• WHAT NEEDS TO BE DONE: Please copy the data exactly as it stands, minus the images.
--- --- ---
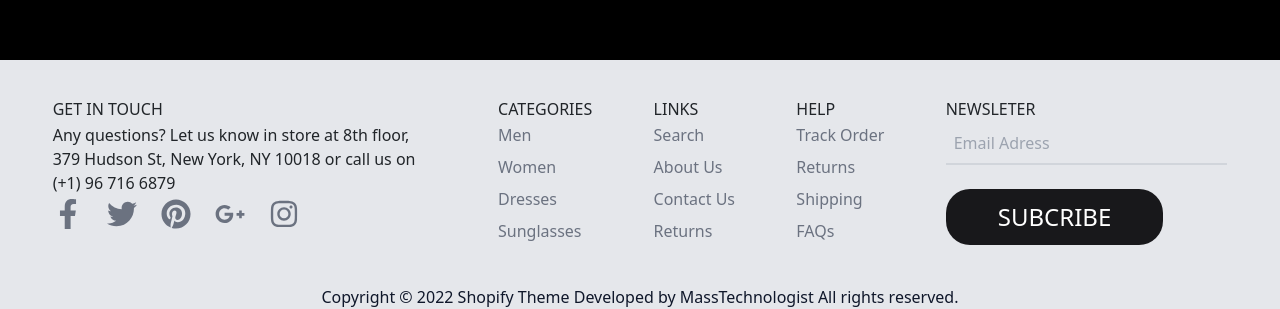
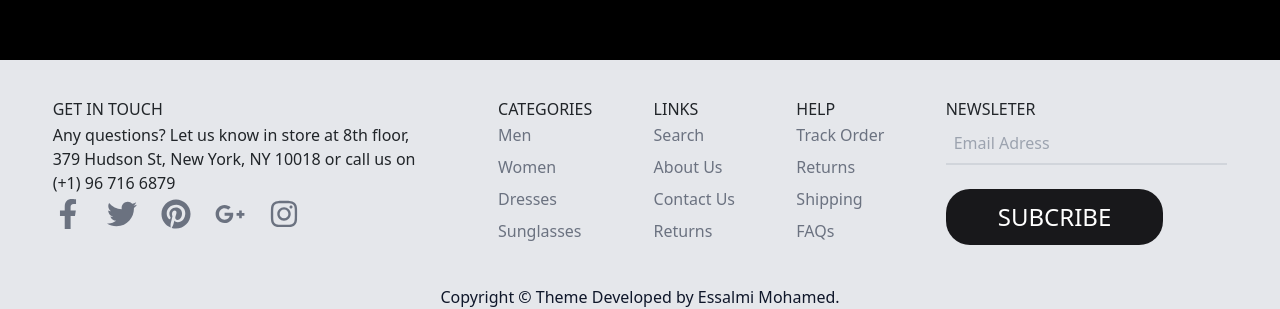
Before and after one commit to essalmimohamed1/final-project-react-Mohamed-Essalmi, a React (Create React App) app: page /product/1 in a window 1280 px wide. Shown: the part 826-1135 px from the top of the page. Built offline with nearby package versions, Linux system fonts and the light colour scheme; the HTML template or start-up script is replaced by a standard one.

Commit message:
test deploy

```diff
--- a/src/layouts/Footer.jsx
+++ b/src/layouts/Footer.jsx
@@ -56,7 +56,7 @@ export const Footer = () => {
                 </div>
             </div>
             <div className="">
-                <p className="text-slate-900 text-center">Copyright © 2022 Shopify Theme Developed by MassTechnologist All rights reserved.</p>
+                <p className="text-slate-900 text-center">Copyright © Theme Developed by Essalmi Mohamed.</p>
             </div>
         </div>
     );
```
--- --- ---
• EXERCISE OUTPUT:
Before and after one commit to essalmimohamed1/final-project-react-Mohamed-Essalmi, a React (Create React App) app: page /product/1 in a window 1280 px wide. Shown: the part 826-1135 px from the top of the page. Built offline with nearby package versions, Linux system fonts and the light colour scheme; the HTML template or start-up script is replaced by a standard one.

Commit message:
test deploy

```diff
--- a/src/layouts/Footer.jsx
+++ b/src/layouts/Footer.jsx
@@ -56,7 +56,7 @@ export const Footer = () => {
                 </div>
             </div>
             <div className="">
-                <p className="text-slate-900 text-center">Copyright © 2022 Shopify Theme Developed by MassTechnologist All rights reserved.</p>
+                <p className="text-slate-900 text-center">Copyright © Theme Developed by Essalmi Mohamed.</p>
             </div>
         </div>
     );
```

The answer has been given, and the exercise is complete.